The path of this dissertation project is to discover the strengths, weaknesses, and the next steps to growth for evangelism in the Evangelical Covenant Church. I am now beginning my second year as the team leader for evangelism. My position is unique because I simultaneously serve as the founding and senior pastor Fountain of Life Covenant Church and as the evangelism leader for our fine denomination.
In September 2011, President Gary Walter and Director of Church Growth and Evangelism Dave Olson approached me and asked me to consider the full-time job of evangelism leader. I prayerfully respectfully declined the opportunity for four reasons. First, all of my family and extended family live in Los Angeles. My family deeply loves our city and we could not imagine doing urban ministry in any other context. Second, I carry a deep love for the church my family and I planted four years ago. The third reason is a belief that evangelism leadership is best delivered in the context of local ministry. Ihave sat through too many inspirational sermons and seminary lectures where the
evangelism leader refers back to his or her ministry ‘on the ground’ five years past.

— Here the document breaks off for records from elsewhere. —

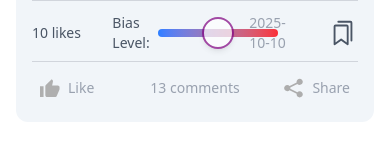
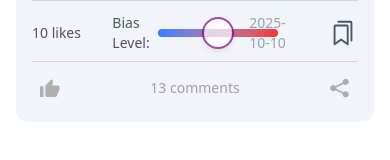
Before and after one commit to ysmazaheri/NewsBridge, a React (Vite) app in the folder frontend/newsbridge/: page /home in a window 390 px wide. Shown: the part 556-716 px from the top of the page. Built offline with nearby package versions, Linux system fonts and the light colour scheme.

Commit message:
Only display button icons when window small
By removing the text around the various UI buttons, we improve the scalability of our sources pages

```diff
--- a/frontend/newsbridge/src/components/Article/Partials/LikeButton.tsx
+++ b/frontend/newsbridge/src/components/Article/Partials/LikeButton.tsx
@@ -17,7 +17,7 @@ const LikeButton: React.FC<LikeButtonProps> = ({ hasLiked, onClick }) => {
         className="w-5 h-5"
       />
       <span
-        className={`text-sm ${hasLiked ? "text-[#484EE7]" : "text-gray-400"}`}
+        className={`text-sm ${hasLiked ? "text-[#484EE7]" : "text-gray-400"} hidden sm:inline`}
       >
         Like
       </span>
--- a/frontend/newsbridge/src/components/Article/Partials/ShareButton.tsx
+++ b/frontend/newsbridge/src/components/Article/Partials/ShareButton.tsx
@@ -8,10 +8,10 @@ const ShareButton: React.FC<ShareButtonProps> = ({ onClick }) => {
   return (
     <button
       onClick={onClick}
-      className="flex items-center gap-2 p-2 hover:bg-gray-300 rounded rounded-xl transition-colors active:scale-95"
+      className="flex items-center gap-2 p-2 hover:bg-gray-300 rounded rounded-xl transition-colors active:scale-95 whitespace-nowrap"
     >
       <img src="/shareicon.svg" alt="Share Icon" className="w-5 h-5" />
-      <span className="text-sm text-gray-400">Share</span>
+      <span className="text-sm text-gray-400 hidden sm:inline">Share</span>
     </button>
   );
 };
--- a/frontend/newsbridge/src/components/Article/Partials/Sources.tsx
+++ b/frontend/newsbridge/src/components/Article/Partials/Sources.tsx
@@ -19,7 +19,7 @@ const Sources: React.FC<SourcesProps> = ({ articles }: SourcesProps) => {
         className="flex items-center gap-1 cursor-pointer"
         onClick={() => setIsDropdownOpen(!isDropdownOpen)}
       >
-        Sources:
+        <p className="text-gray-400 hidden sm:block">Sources:</p>
         <span className="flex -space-x-1.5">
           {articles.slice(0, maxVisibleSources).map((article, index) => (
             <span
```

Lastly, I work with the Los Angeles Lakers Band, and I half-heartedly joked with Gary and Dave that the Lord would never lead me to relocation before Kobe Bryant retired.
Together, we crafted a new model of evangelism leadership for our denomination.
The vision was to lead evangelism from the field, meaning that I would stay at Fountain of Life Covenant Church as the senior pastor half time, and perform the duties of evangelism team leader at 50 percent. I would train the denomination in evangelism; Long Beach as my learning lab. To my delight, my thoughtful and flexible leaders saw merit in this model. I was offered the role on my fortieth birthday. I received this invitation as both God’s affirmation, and a confirmation of evangelism leadership as a part of my destiny and ultimate contribution to Jesus and the Kingdom of God.
Of particular interest to me has been a burden to understand the challenges of leading the local church into evangelism without the instincts of one who is spiritually gifted in that area. For evangelism to flourish in the local church, the pastor does not need to operate in the spiritual gift, but the pastor does need to take responsibility for guiding the mission into evangelical fruitfulness. In the context of my current pastoral position as Director of Evangelism, my research this past year has been a process of intimately learning the culture, the climate, and the real needs of 831 Evangelical Covenant churches.
The following dissertation project is a detailed description of my experiences, as well as my theological and practical reflections on what God has taught me, so that the churches might bear much fruit in the years ahead.